The pyx is the small receptacle for the Eucharist which is used to transport the Eucharist out of the church. It is most often utilized to take the Eucharist to the sick. It is also gold, since it touches the Body of Christ.
The tabernacle is the place in which the Holy Eucharist is kept outside of mass. It is the gold box to which everyone genuflects, because inside that box is the Body of Christ. The tabernacle is supposed to be a very solid box which is not easily moved. This makes sense because the Body of Christ should be in a container which is difficult to steal or desecrate.
The cruets are the small containers which hold the water and wine before they are poured into the chalice and consecrated into the blood of Christ. The altar servers bring these up to the priest at the time of the offertory.

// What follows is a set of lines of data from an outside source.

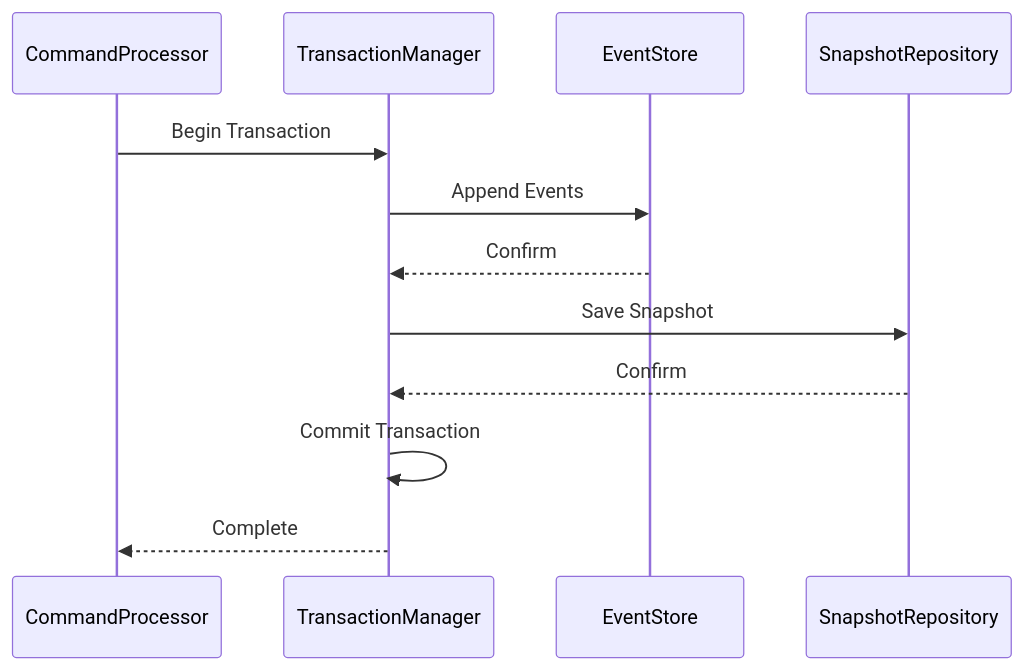
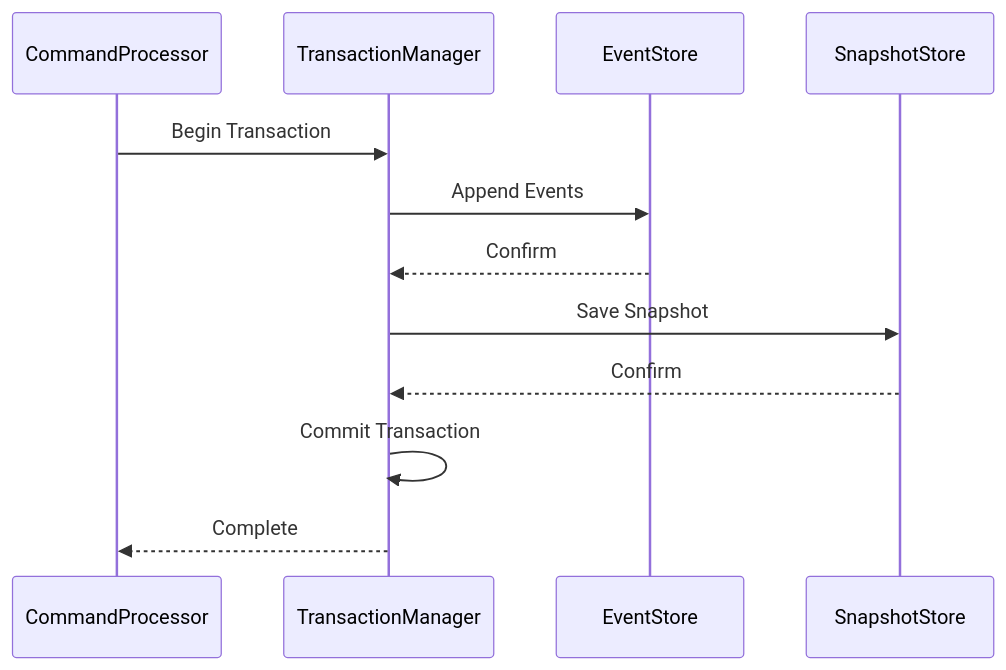
One commit to Ahoo-Wang/Wow changed the second of 2 diagrams in documentation/docs/en/guide/extensions/r2dbc.md. Above: the diagram before and after it, drawn with Mermaid. The commit also changed other lines of this file and 36 other files, not shown here.

````diff
--- a/documentation/docs/en/guide/extensions/r2dbc.md
+++ b/documentation/docs/en/guide/extensions/r2dbc.md
@@ -123,16 +123,16 @@
 ```mermaid
 sequenceDiagram
     participant CP as CommandProcessor
     participant TX as TransactionManager
     participant ES as EventStore
-    participant SR as SnapshotRepository
+    participant SR as SnapshotStore
     
     CP->>TX: Begin Transaction
     TX->>ES: Append Events
     ES-->>TX: Confirm
     TX->>SR: Save Snapshot
     SR-->>TX: Confirm
     TX->>TX: Commit Transaction
     TX-->>CP: Complete
 
 ```
````
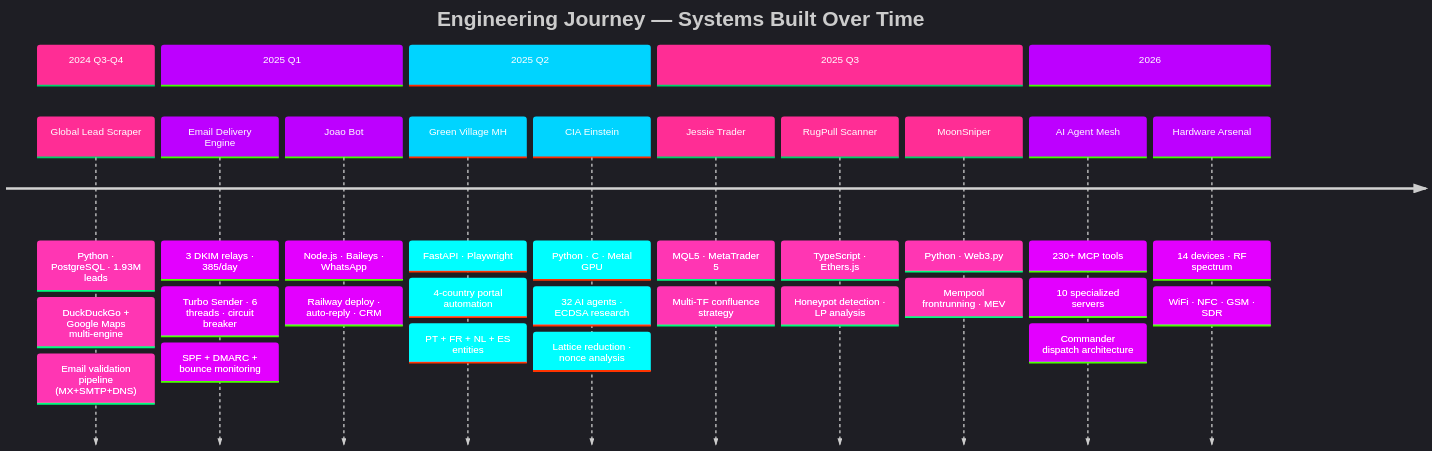
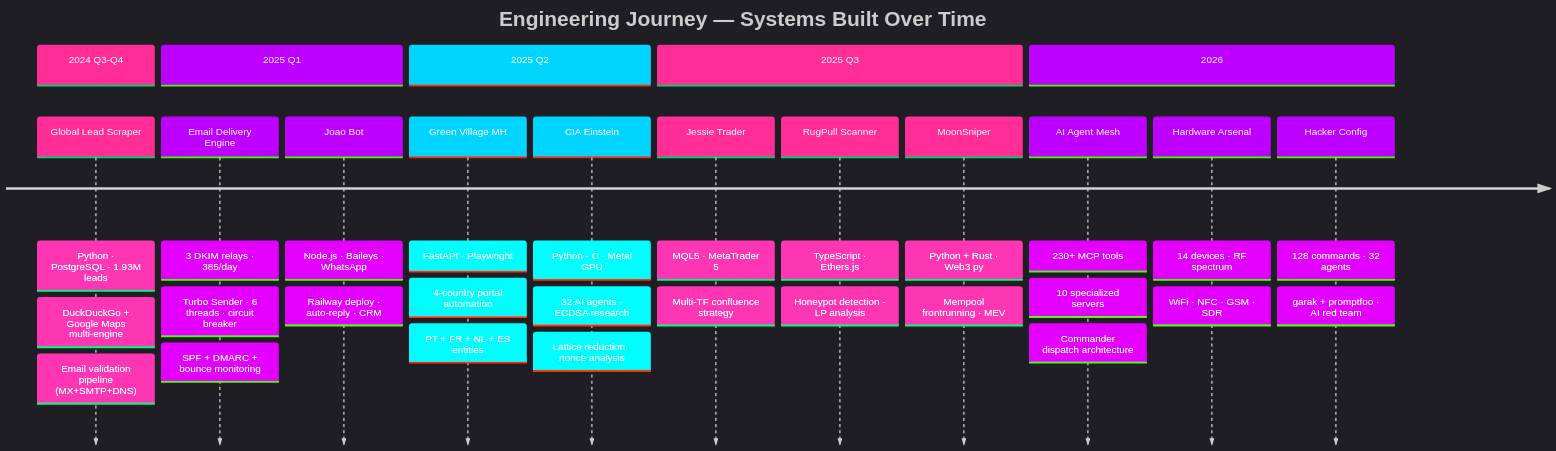
One commit to MatheusAgueda/MatheusAgueda changed diagram 16 of 16 in README.md. Above: the diagram before and after it, drawn with Mermaid. The commit also changed other lines of this file and 8 other files, not shown here.

Commit message:
feat: ultimate README v3 — 3413L, 16 Mermaid, 11 languages, 6 SVGs, chess, blog, activity

````diff
--- a/README.md
+++ b/README.md
@@ -1779,36 +2643,38 @@
 ```mermaid
 %%{init: {'theme': 'dark', 'themeVariables': {'cScale0': '#FF2D95', 'cScale1': '#BD00FF', 'cScale2': '#00D4FF', 'cScale3': '#FF2D95', 'cScale4': '#BD00FF', 'cScale5': '#00D4FF', 'cScaleLabel0': '#fff', 'cScaleLabel1': '#fff', 'cScaleLabel2': '#fff', 'cScaleLabel3': '#fff', 'cScaleLabel4': '#fff', 'cScaleLabel5': '#fff'}}}%%
 
 timeline
     title Engineering Journey — Systems Built Over Time
     section 2024 Q3-Q4
         Global Lead Scraper : Python · PostgreSQL · 1.93M leads
         : DuckDuckGo + Google Maps multi-engine
         : Email validation pipeline (MX+SMTP+DNS)
     section 2025 Q1
         Email Delivery Engine : 3 DKIM relays · 385/day
         : Turbo Sender · 6 threads · circuit breaker
         : SPF + DMARC + bounce monitoring
         Joao Bot : Node.js · Baileys · WhatsApp
         : Railway deploy · auto-reply · CRM
     section 2025 Q2
         Green Village MH : FastAPI · Playwright
         : 4-country portal automation
         : PT + FR + NL + ES entities
         CIA Einstein : Python · C · Metal GPU
         : 32 AI agents · ECDSA research
         : Lattice reduction · nonce analysis
     section 2025 Q3
         Jessie Trader : MQL5 · MetaTrader 5
         : Multi-TF confluence strategy
         RugPull Scanner : TypeScript · Ethers.js
         : Honeypot detection · LP analysis
-        MoonSniper : Python · Web3.py
+        MoonSniper : Python + Rust · Web3.py
         : Mempool frontrunning · MEV
     section 2026
         AI Agent Mesh : 230+ MCP tools
         : 10 specialized servers
         : Commander dispatch architecture
         Hardware Arsenal : 14 devices · RF spectrum
         : WiFi · NFC · GSM · SDR
+        Hacker Config : 128 commands · 32 agents
+        : garak + promptfoo · AI red team
 ```
````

The lavabo bowl is the official name for the bowl over which the priest washes his hands at the offertory. Lavabo is Latin for “I will wash”, so it is a fitting name for a bowl whose purpose is a washing. When he uses this bowl, the priest is not only cleaning his hands, but he is showing figuratively that he should be spiritually clean as well.
The corporal is a special cloth which is placed on the altar and which holds on it the chalice(s) and paten. Its primary purpose is to catch any particles of the host or drops of the Precious Blood which may inadvertently fall. These particles and drops are still Jesus Himself, so it is crucial that they be caught and properly consumed.
The pall is the piece of cardboard which is placed over the chalice. It is often covered in cloth and decorated. Its purpose is to keep foreign objects out of the Precious Blood.
The purificator is the cloth which hangs over the chalice and which the priest uses to wipe the chalice. Since the Precious Blood is so important, a special, blessed cloth is used to wipe up and clean anything which came into contact with It.
The finger towel is the cloth with which the priest dries his hands after washing them at the offertory. It is sometimes called a Lavabo Cloth, in relation to the Lavabo bowl. This cloth is unique, but is not as special as the purificator, because it does not touch the Precious Blood.